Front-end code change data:
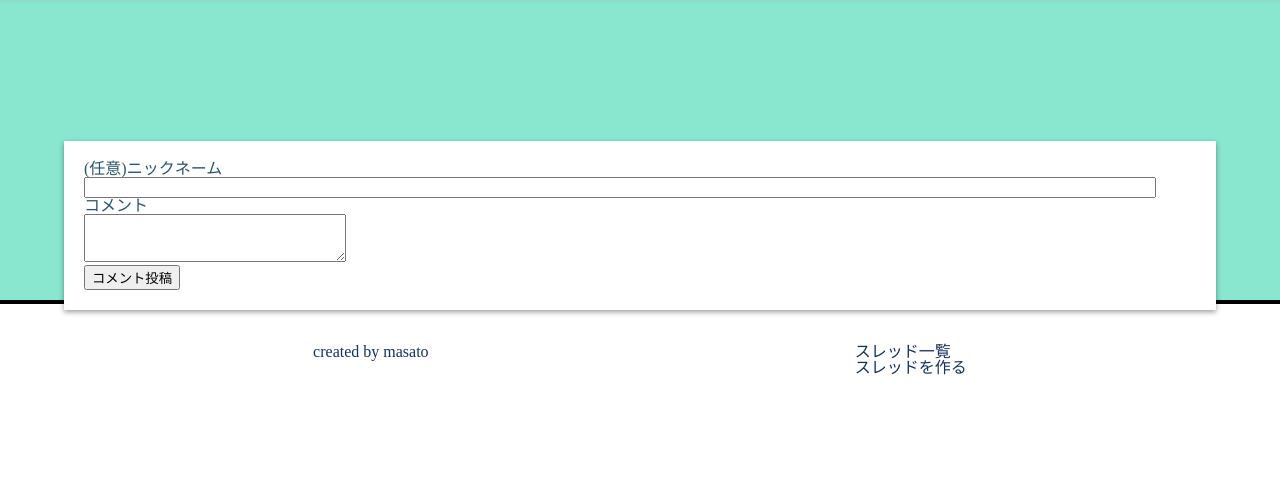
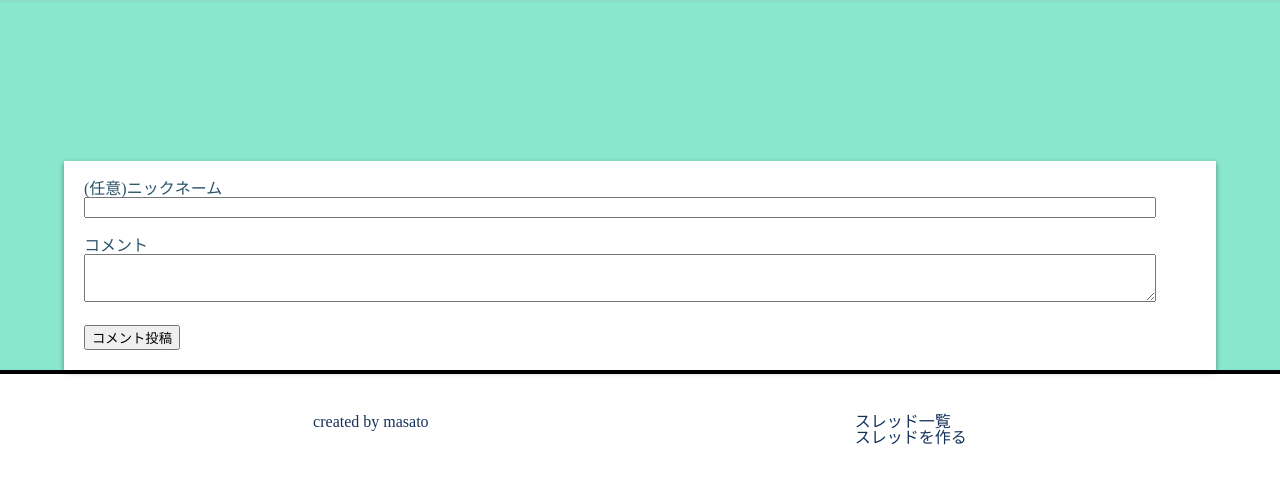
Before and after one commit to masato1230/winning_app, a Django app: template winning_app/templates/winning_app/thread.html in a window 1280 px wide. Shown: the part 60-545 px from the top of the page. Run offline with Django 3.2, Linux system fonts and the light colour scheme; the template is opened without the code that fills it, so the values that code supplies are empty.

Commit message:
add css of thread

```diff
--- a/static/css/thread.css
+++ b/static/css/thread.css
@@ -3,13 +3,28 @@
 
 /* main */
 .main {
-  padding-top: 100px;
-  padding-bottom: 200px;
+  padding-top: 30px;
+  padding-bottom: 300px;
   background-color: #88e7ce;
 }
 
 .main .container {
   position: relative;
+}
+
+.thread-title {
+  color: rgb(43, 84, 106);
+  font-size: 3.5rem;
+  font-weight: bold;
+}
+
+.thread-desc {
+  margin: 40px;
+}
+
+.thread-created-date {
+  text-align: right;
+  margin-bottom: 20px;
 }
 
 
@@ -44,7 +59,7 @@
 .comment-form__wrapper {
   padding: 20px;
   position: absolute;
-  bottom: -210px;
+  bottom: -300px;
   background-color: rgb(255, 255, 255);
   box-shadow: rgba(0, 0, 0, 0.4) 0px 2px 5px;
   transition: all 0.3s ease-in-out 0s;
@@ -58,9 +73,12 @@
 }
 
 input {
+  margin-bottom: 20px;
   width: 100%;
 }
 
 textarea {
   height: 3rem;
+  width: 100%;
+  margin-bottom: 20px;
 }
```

* * *

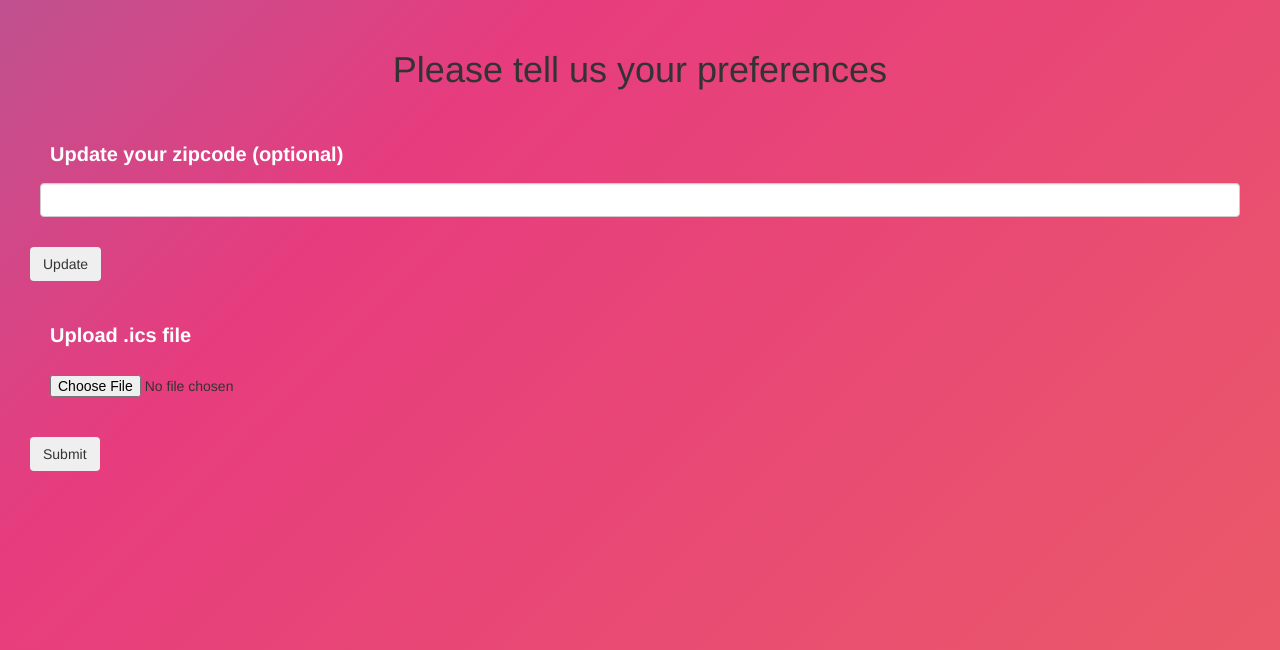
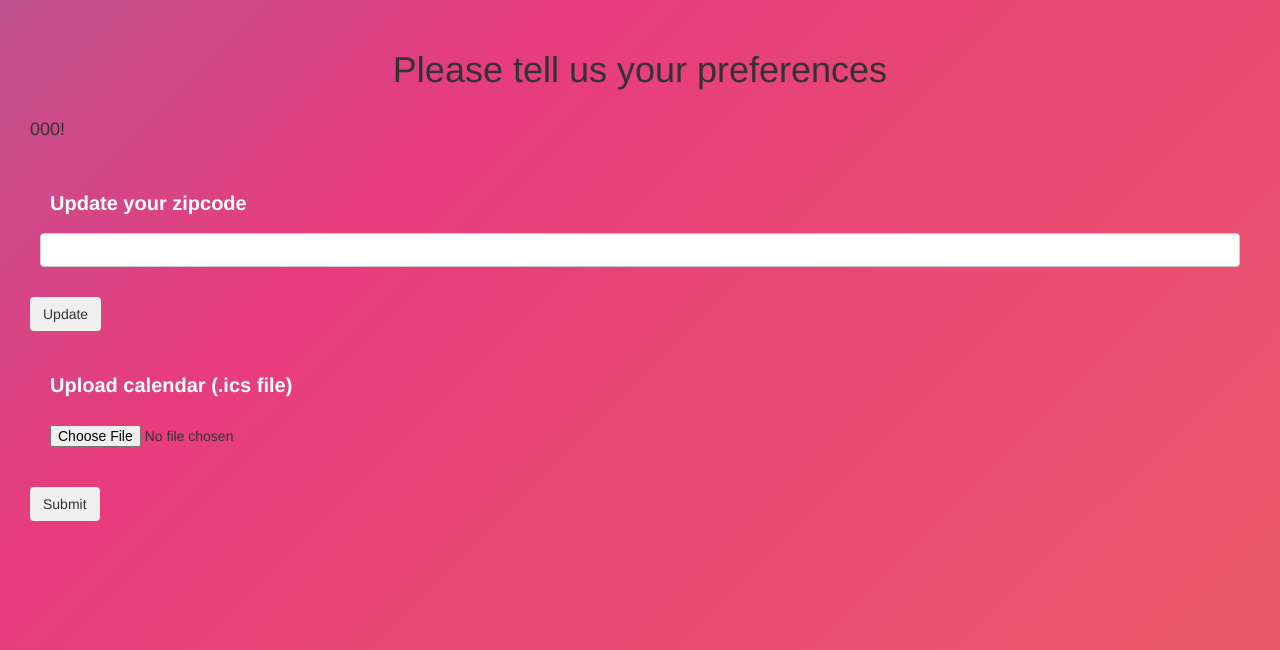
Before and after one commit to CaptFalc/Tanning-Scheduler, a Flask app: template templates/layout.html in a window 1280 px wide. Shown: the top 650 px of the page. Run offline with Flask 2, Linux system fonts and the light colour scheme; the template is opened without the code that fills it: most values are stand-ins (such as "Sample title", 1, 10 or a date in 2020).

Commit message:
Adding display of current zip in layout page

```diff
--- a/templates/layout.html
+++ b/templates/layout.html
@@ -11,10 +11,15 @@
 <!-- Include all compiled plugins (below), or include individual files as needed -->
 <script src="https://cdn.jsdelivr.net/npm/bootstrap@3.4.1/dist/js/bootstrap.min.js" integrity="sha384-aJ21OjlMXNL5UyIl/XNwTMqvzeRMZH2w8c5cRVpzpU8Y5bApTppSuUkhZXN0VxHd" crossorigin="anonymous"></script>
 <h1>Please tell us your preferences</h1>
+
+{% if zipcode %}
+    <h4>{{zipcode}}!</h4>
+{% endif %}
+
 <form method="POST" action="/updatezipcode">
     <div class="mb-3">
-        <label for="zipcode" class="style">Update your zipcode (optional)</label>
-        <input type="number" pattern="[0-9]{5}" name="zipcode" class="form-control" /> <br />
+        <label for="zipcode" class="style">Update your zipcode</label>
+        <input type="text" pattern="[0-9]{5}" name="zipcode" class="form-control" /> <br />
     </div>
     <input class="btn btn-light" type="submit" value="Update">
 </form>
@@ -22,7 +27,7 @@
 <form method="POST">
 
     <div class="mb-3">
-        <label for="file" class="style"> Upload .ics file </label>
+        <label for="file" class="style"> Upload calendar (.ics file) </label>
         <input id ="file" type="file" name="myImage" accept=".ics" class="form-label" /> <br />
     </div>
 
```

What the exercise asks:
Write out each line above with the word "control".

Exercise output:
-        <input type="number" pattern="[0-9]{5}" name="zipcode" class="form-control" /> <br />
+        <input type="text" pattern="[0-9]{5}" name="zipcode" class="form-control" /> <br />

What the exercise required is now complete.